After a minute of calling and frantically searching the house the father realized the child really was not in the house - phoned the police quickly (by approximately 2:30) for help and by about 2:40 the child was returned to his father and the other children were picked up from school on time.
Four police officers attended the home and while three officers searched the home from top to bottom, even turning over furniture only the one female officer searched the streets with the help of the boy's mother.
Read the newspaper version here -> http://www.insideottawavalley.com/news-story/6893980-parents-thank-smith...
Strangely six days after the incident a rapid response team from the Napanee CAS showed up at the parents Smiths Falls home to begin a new investigation claiming the police officers had made some concerning statements.
The family requested under the freedom of information act all information from the Smiths Falls Police pertaining to the incident. All of the notes were blacked out for a variety of reasons and a copy 911 recording was not released. A PDF of the reasons given for the denial for information by the Smiths Falls police is located on the bottom of the article.
Even though the parents were investigated last year based on negligent and wildly inaccurate statements made by the Smiths Falls Police which resulted in the local CAS eventually withdrawing an application for a supervision order after they could not validate any of their "concerns" last December,,, CAS now firmly believes the family's fully fenced in backyard is unsafe for children and is reopening the family's file and to date has failed to provide any other concern/s verbally or in writing or the basis for them, instead choosing to threaten and intimidate the family with court action if they don't sign consent forms. Other than refusing to sign anything, the parents have co-operated in every way, allowed these unregistered CAS workers into their home and to see and speak with the children themselves.
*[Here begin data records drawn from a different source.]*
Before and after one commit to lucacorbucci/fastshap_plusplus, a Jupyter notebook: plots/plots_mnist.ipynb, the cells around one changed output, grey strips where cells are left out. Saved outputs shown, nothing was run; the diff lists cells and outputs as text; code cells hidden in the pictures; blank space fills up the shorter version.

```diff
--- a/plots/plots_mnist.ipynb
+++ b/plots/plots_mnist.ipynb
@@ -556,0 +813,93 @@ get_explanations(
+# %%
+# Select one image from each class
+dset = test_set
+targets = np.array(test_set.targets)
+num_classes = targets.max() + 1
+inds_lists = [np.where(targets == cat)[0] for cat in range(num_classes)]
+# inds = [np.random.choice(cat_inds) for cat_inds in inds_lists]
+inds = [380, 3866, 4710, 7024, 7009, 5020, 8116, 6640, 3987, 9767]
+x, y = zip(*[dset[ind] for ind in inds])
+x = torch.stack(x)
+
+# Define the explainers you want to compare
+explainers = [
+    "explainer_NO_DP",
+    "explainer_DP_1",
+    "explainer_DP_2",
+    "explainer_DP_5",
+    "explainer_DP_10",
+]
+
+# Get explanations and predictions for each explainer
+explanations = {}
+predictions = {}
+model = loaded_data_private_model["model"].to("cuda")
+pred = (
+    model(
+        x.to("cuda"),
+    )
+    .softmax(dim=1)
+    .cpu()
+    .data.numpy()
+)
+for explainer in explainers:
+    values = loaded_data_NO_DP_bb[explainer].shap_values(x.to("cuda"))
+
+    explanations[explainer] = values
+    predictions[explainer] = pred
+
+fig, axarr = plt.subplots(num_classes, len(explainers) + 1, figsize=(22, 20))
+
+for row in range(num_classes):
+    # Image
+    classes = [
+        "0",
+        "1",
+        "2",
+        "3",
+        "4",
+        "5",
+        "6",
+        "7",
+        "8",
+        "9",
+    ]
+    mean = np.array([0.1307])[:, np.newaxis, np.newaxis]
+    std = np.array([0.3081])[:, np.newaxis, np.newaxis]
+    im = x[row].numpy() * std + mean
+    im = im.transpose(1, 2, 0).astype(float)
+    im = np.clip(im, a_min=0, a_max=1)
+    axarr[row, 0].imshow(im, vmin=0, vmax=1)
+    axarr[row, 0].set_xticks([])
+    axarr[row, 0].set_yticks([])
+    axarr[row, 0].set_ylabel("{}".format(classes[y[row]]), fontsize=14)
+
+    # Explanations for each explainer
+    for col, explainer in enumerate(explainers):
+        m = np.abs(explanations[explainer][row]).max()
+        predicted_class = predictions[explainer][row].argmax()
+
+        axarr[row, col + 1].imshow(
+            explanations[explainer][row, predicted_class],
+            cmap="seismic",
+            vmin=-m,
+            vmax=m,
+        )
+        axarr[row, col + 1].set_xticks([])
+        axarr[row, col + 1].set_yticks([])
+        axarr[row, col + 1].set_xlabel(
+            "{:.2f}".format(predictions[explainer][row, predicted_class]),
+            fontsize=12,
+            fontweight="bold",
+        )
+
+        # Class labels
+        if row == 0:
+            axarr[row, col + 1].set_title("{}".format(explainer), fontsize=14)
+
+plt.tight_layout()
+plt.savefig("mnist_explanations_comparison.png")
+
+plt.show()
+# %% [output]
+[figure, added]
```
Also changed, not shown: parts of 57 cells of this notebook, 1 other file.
It's interesting that neither the Smiths Falls Police nor CAS want to disclose the reasons for the new CAS investigation.
CONSENT TO INTERCEPTION
183.1 Where a private communication is originated by more than one person or is intended by the originator thereof to be received by more than one person, a consent to the interception thereof by any one of those persons is sufficient consent for the purposes of any provision of this Part. [1993, c.40, s.2.]
The Criminal Code, R.S.C. 1985, c. C-46 [Criminal Code] imposes a general prohibition on interception (recording) of private communications, but then provides an exception where one of the parties to the private communication consents to the interception of that communication. Thus, broadly speaking, Canadians can legally record their own conversations with other people, but not other peoples' conversations that they are not involved in.
If the police in Canada want to record conversations that none of the officers (undercover or otherwise) will be involved in they can apply beforehand for a warrant permitting them to eavesdrop on the conversation that is expected to reveal evidence of a crime.
State agents may lawfully record conversations that they are involved in, but, unless obtained under authorization of a warrant that recording will have been obtained in violation of s. 8 of the Canadian Charter of Rights and Freedoms [Charter] and may not be admissible as evidence in court.
Other legislation in Canada protects various privacy rights, but does not prevent Canadians from recording their own conversations with others.